view this post on Zulip Kevin Buzzard (Feb 09 2019 at 09:47):

So Haskell's proofs are incorrect? :o

view this post on Zulip Kevin Buzzard (Feb 09 2019 at 09:48):

https://www.discogs.com/artist/68181-System-F

I remember System F from my 90's raving days. Or is this another System F?

view this post on Zulip Mario Carneiro (Feb 09 2019 at 09:48):

System F is inconsistent with the types-as-sets model

view this post on Zulip Kevin Buzzard (Feb 09 2019 at 09:49):

I'll tell him if I ever run into him again

view this post on Zulip Mario Carneiro (Feb 09 2019 at 09:50):

Unfortunately wikipedia doesn't say where his name came from

view this post on Zulip Mario Carneiro (Feb 09 2019 at 09:51):

The type system System F was apparently carefully named though -

According to Girard, the "F" in System F was picked by chance.

view this post on Zulip Kevin Buzzard (Feb 09 2019 at 09:51):

The quote about where Ferry Corsten got it from on discogs is not backed up by a reliable secondary source.

view this post on Zulip Kevin Buzzard (Feb 09 2019 at 09:52):

It is a very cool name though. You can see why it caught on in the Haskell community.

view this post on Zulip Mario Carneiro (Feb 09 2019 at 11:06):
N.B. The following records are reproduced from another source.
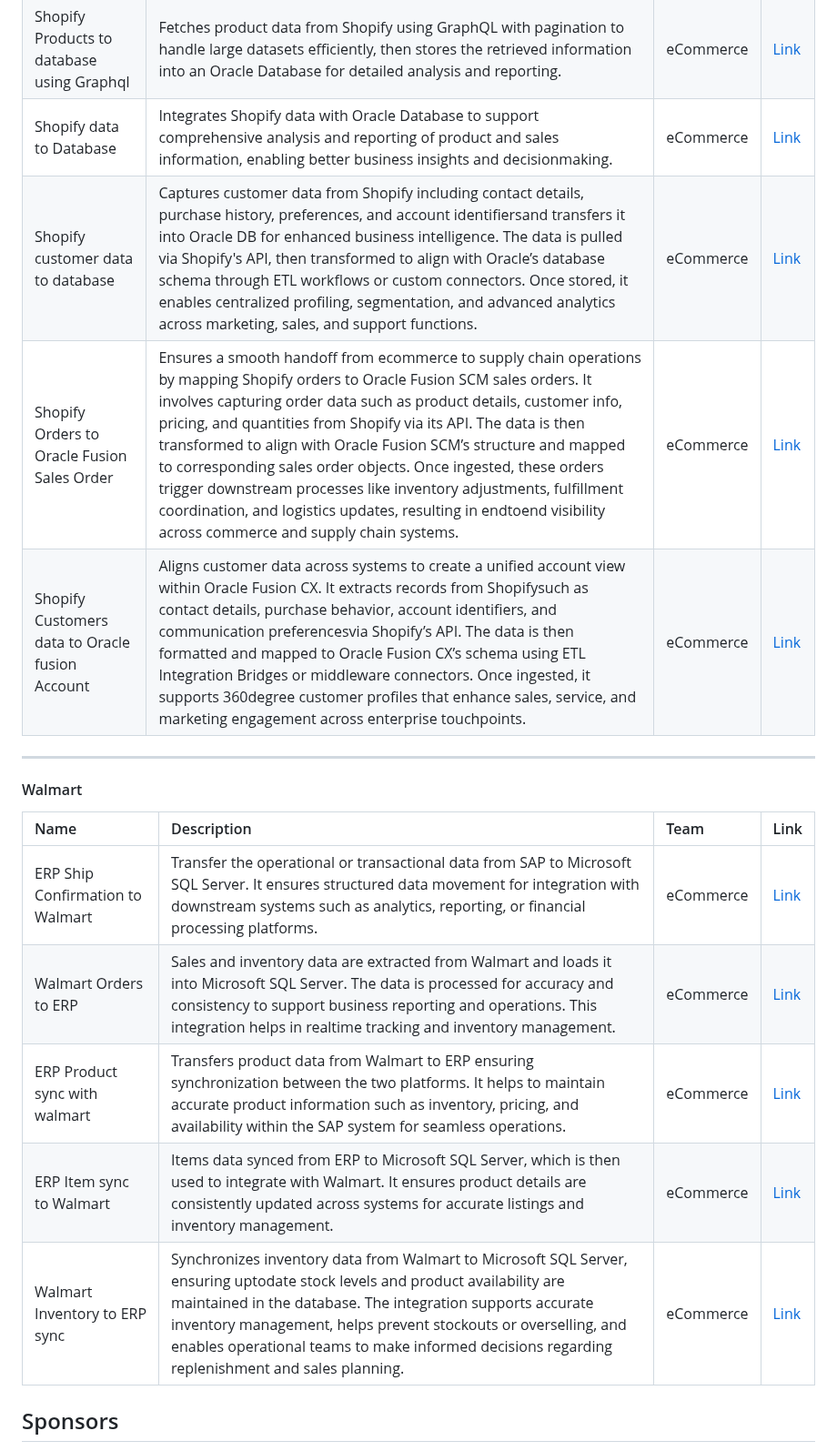
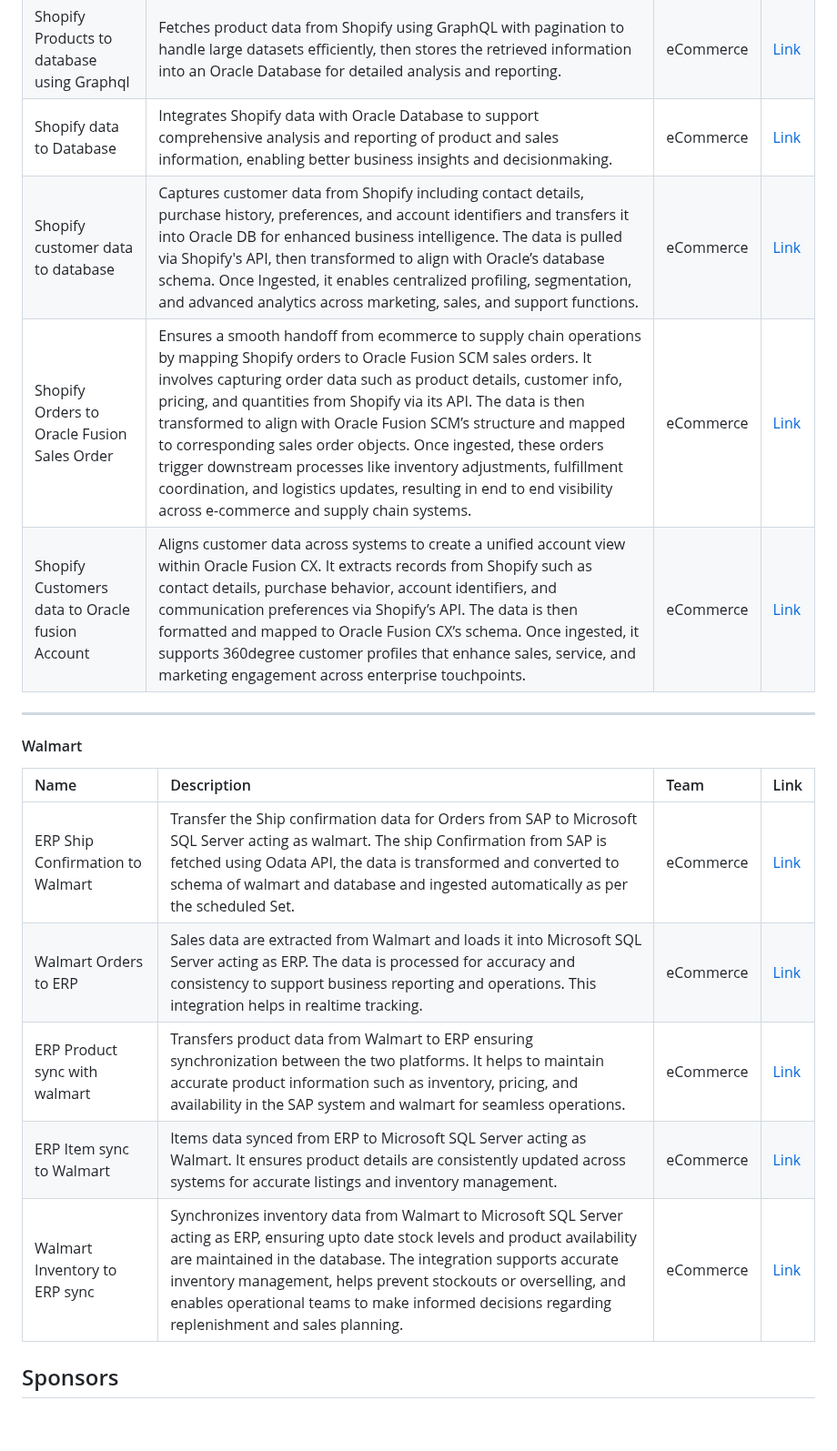
Before and after one commit to bizdata2020/eZintegrations, a Markdown page: README.md, the part around one of its changes. Shown at 91% size. Rendered like a GitHub page; blank space fills up the shorter version.

```diff
--- a/README.md
+++ b/README.md
@@ -194,8 +193,8 @@ Pharma Document Understanding using AI| Unstructured pharmaceutical data is extr
 | Shopify Products to database using Graphql | Fetches product data from Shopify using GraphQL with pagination to handle large datasets efficiently, then stores the retrieved information into an Oracle Database for detailed analysis and reporting. | eCommerce | [Link](https://github.com/bizdata2020/eZintegrations/blob/1e3c46cf5b43f328e5637c1410a26243f46804bc/Shopify/Shopify%20Products%20%20to%20database%20using%20Graphql.ez) |
 | Shopify data to Database | Integrates Shopify data with Oracle Database to support comprehensive analysis and reporting of product and sales information, enabling better business insights and decisionmaking. | eCommerce | [Link](https://github.com/bizdata2020/eZintegrations/blob/1e3c46cf5b43f328e5637c1410a26243f46804bc/Shopify/Shopify%20data%20to%20Database.ez) |
-| Shopify customer data to database | Captures customer data from Shopify including contact details, purchase history, preferences, and account identifiersand transfers it into Oracle DB for enhanced business intelligence. The data is pulled via Shopify's API, then transformed to align with Oracle’s database schema through ETL workflows or custom connectors. Once stored, it enables centralized profiling, segmentation, and advanced analytics across marketing, sales, and support functions. | eCommerce | [Link](https://github.com/bizdata2020/eZintegrations/blob/1e3c46cf5b43f328e5637c1410a26243f46804bc/Shopify/Shopify%20customer%20data%20to%20database.ez) |
-| Shopify Orders to Oracle Fusion Sales Order | Ensures a smooth handoff from ecommerce to supply chain operations by mapping Shopify orders to Oracle Fusion SCM sales orders. It involves capturing order data such as product details, customer info, pricing, and quantities from Shopify via its API. The data is then transformed to align with Oracle Fusion SCM’s structure and mapped to corresponding sales order objects. Once ingested, these orders trigger downstream processes like inventory adjustments, fulfillment coordination, and logistics updates, resulting in endtoend visibility across commerce and supply chain systems. | eCommerce | [Link](https://github.com/bizdata2020/eZintegrations/blob/1e3c46cf5b43f328e5637c1410a26243f46804bc/Shopify/Shopify%20Orders%20to%20Oracle%20Fusion%20Sales%20Order.ez) |
-| Shopify Customers data to Oracle fusion Account | Aligns customer data across systems to create a unified account view within Oracle Fusion CX. It extracts records from Shopifysuch as contact details, purchase behavior, account identifiers, and communication preferencesvia Shopify’s API. The data is then formatted and mapped to Oracle Fusion CX’s schema using ETL Integration Bridges or middleware connectors. Once ingested, it supports 360degree customer profiles that enhance sales, service, and marketing engagement across enterprise touchpoints. | eCommerce | [Link](https://github.com/bizdata2020/eZintegrations/blob/1e3c46cf5b43f328e5637c1410a26243f46804bc/Shopify/Shopify%20Customers%20data%20to%20Oracle%20fusion%20Account.ez)|
+| Shopify customer data to database | Captures customer data from Shopify including contact details, purchase history, preferences, and account identifiers and transfers it into Oracle DB for enhanced business intelligence. The data is pulled via Shopify's API, then transformed to align with Oracle’s database schema. Once Ingested, it enables centralized profiling, segmentation, and advanced analytics across marketing, sales, and support functions. | eCommerce | [Link](https://github.com/bizdata2020/eZintegrations/blob/1e3c46cf5b43f328e5637c1410a26243f46804bc/Shopify/Shopify%20customer%20data%20to%20database.ez) |
+| Shopify Orders to Oracle Fusion Sales Order | Ensures a smooth handoff from ecommerce to supply chain operations by mapping Shopify orders to Oracle Fusion SCM sales orders. It involves capturing order data such as product details, customer info, pricing, and quantities from Shopify via its API. The data is then transformed to align with Oracle Fusion SCM’s structure and mapped to corresponding sales order objects. Once ingested, these orders trigger downstream processes like inventory adjustments, fulfillment coordination, and logistics updates, resulting in end to end visibility across e-commerce and supply chain systems. | eCommerce | [Link](https://github.com/bizdata2020/eZintegrations/blob/1e3c46cf5b43f328e5637c1410a26243f46804bc/Shopify/Shopify%20Orders%20to%20Oracle%20Fusion%20Sales%20Order.ez) |
+| Shopify Customers data to Oracle fusion Account | Aligns customer data across systems to create a unified account view within Oracle Fusion CX. It extracts records from Shopify such as contact details, purchase behavior, account identifiers, and communication preferences via Shopify’s API. The data is then formatted and mapped to Oracle Fusion CX’s schema. Once ingested, it supports 360degree customer profiles that enhance sales, service, and marketing engagement across enterprise touchpoints. | eCommerce | [Link](https://github.com/bizdata2020/eZintegrations/blob/1e3c46cf5b43f328e5637c1410a26243f46804bc/Shopify/Shopify%20Customers%20data%20to%20Oracle%20fusion%20Account.ez)|
 
 -----
 
@@ -203,11 +202,11 @@ Pharma Document Understanding using AI| Unstructured pharmaceutical data is extr
 
 | Name | Description | Team | Link |
 |:---|:---|:---|:---|
-| ERP Ship Confirmation to Walmart | Transfer the operational or transactional data from SAP to Microsoft SQL Server. It ensures structured data movement for integration with downstream systems such as analytics, reporting, or financial processing platforms. | eCommerce | [Link](https://github.com/bizdata2020/eZintegrations/blob/7cd446e2a1affe25f445cf2afdc10272f1bd2b5d/Walmart/ERP%20Ship%20Confirmation%20to%20Walmart.ez) |
-| Walmart Orders to ERP | Sales and inventory data are extracted from Walmart and loads it into Microsoft SQL Server. The data is processed for accuracy and consistency to support business reporting and operations. This integration helps in realtime tracking and inventory management. | eCommerce | [Link](https://github.com/bizdata2020/eZintegrations/blob/7cd446e2a1affe25f445cf2afdc10272f1bd2b5d/Walmart/Walmart%20Orders%20to%20ERP.ez) |
-| ERP Product sync with walmart | Transfers product data from Walmart to ERP ensuring synchronization between the two platforms. It helps to maintain accurate product information such as inventory, pricing, and availability within the SAP system for seamless operations. | eCommerce | [Link](https://github.com/bizdata2020/eZintegrations/blob/7cd446e2a1affe25f445cf2afdc10272f1bd2b5d/Walmart/ERP%20Product%20sync%20with%20walmart.ez) |
-| ERP Item sync to Walmart | Items data synced from ERP to Microsoft SQL Server, which is then used to integrate with Walmart. It ensures product details are consistently updated across systems for accurate listings and inventory management. | eCommerce | [Link](https://github.com/bizdata2020/eZintegrations/blob/7cd446e2a1affe25f445cf2afdc10272f1bd2b5d/Walmart/ERP%20Item%20sync%20to%20Walmart.ez) |
-| Walmart Inventory to ERP sync | Synchronizes inventory data from Walmart to Microsoft SQL Server, ensuring uptodate stock levels and product availability are maintained in the database. The integration supports accurate inventory management, helps prevent stockouts or overselling, and enables operational teams to make informed decisions regarding replenishment and sales planning. | eCommerce | [Link](https://github.com/bizdata2020/eZintegrations/blob/7cd446e2a1affe25f445cf2afdc10272f1bd2b5d/Walmart/Walmart%20Inventory%20to%20ERP%20sync.ez) |
+| ERP Ship Confirmation to Walmart | Transfer the Ship confirmation data for Orders from SAP to Microsoft SQL Server acting as walmart. The ship Confirmation from SAP is fetched using Odata API, the data is transformed and converted to schema of walmart and database and ingested automatically as per the scheduled Set. | eCommerce | [Link](https://github.com/bizdata2020/eZintegrations/blob/7cd446e2a1affe25f445cf2afdc10272f1bd2b5d/Walmart/ERP%20Ship%20Confirmation%20to%20Walmart.ez) |
+| Walmart Orders to ERP | Sales data are extracted from Walmart and loads it into Microsoft SQL Server acting as ERP. The data is processed for accuracy and consistency to support business reporting and operations. This integration helps in realtime tracking. | eCommerce | [Link](https://github.com/bizdata2020/eZintegrations/blob/7cd446e2a1affe25f445cf2afdc10272f1bd2b5d/Walmart/Walmart%20Orders%20to%20ERP.ez) |
+| ERP Product sync with walmart | Transfers product data from Walmart to ERP ensuring synchronization between the two platforms. It helps to maintain accurate product information such as inventory, pricing, and availability in the SAP system and walmart for seamless operations. | eCommerce | [Link](https://github.com/bizdata2020/eZintegrations/blob/7cd446e2a1affe25f445cf2afdc10272f1bd2b5d/Walmart/ERP%20Product%20sync%20with%20walmart.ez) |
+| ERP Item sync to Walmart | Items data synced from ERP to Microsoft SQL Server acting as Walmart. It ensures product details are consistently updated across systems for accurate listings and inventory management. | eCommerce | [Link](https://github.com/bizdata2020/eZintegrations/blob/7cd446e2a1affe25f445cf2afdc10272f1bd2b5d/Walmart/ERP%20Item%20sync%20to%20Walmart.ez) |
+| Walmart Inventory to ERP sync | Synchronizes inventory data from Walmart to Microsoft SQL Server acting as ERP, ensuring upto date stock levels and product availability are maintained in the database. The integration supports accurate inventory management, helps prevent stockouts or overselling, and enables operational teams to make informed decisions regarding replenishment and sales planning. | eCommerce | [Link](https://github.com/bizdata2020/eZintegrations/blob/7cd446e2a1affe25f445cf2afdc10272f1bd2b5d/Walmart/Walmart%20Inventory%20to%20ERP%20sync.ez) |
 
 
 ## Sponsors
```
Also changed, not shown: other parts of README.md (+5 -6 lines).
Actually, it looks like the haskell implementation is not pure functional, although maybe I peeled back too many layers. Here are two ways to play with mutable variables in Haskell, demonstrating that restoring the state before a write does not actually undo the write

{-# LANGUAGE MagicHash, UnboxedTuples #-}

import GHC.ST
import GHC.Base
import Data.STRef

data State s = State (State# s)

readST :: ST s (State s)
readST = ST (\s -> (# s, State s #))

writeST :: State s -> ST s ()
writeST (State s) = ST (\_ -> (# s, () #))

example1 :: (Bool, Bool)
example1 = runST $ do
  v <- newSTRef False
  s <- readST
  a <- readSTRef v
  writeSTRef v True
  writeST s
  b <- readSTRef v
  pure (a, b)

example2 :: IO (Bool, Bool)
example2 = IO $ \s' ->
  let (# s, v #) = newMutVar# False s' in
  let (# _, a #) = readMutVar# v s in
  let _ = writeMutVar# v True s in
  let (# _, b #) = readMutVar# v s in
  (# s, (a, b) #)

main = print example1 >> example2 >>= print

Each example should print (False, False). However:

$ runhaskell test.hs
(False,True)
(False,True)

view this post on Zulip Reid Barton (Feb 09 2019 at 14:00):

It definitely isn't and isn't supposed to be pure functional--all these operations are O(1). In fact they are the same underlying operations used by IO, which is just the ST monad specialized to s = RealWorld. All these "state token" types have no representation at runtime.


Last updated: May 11 2021 at 23:11 UTC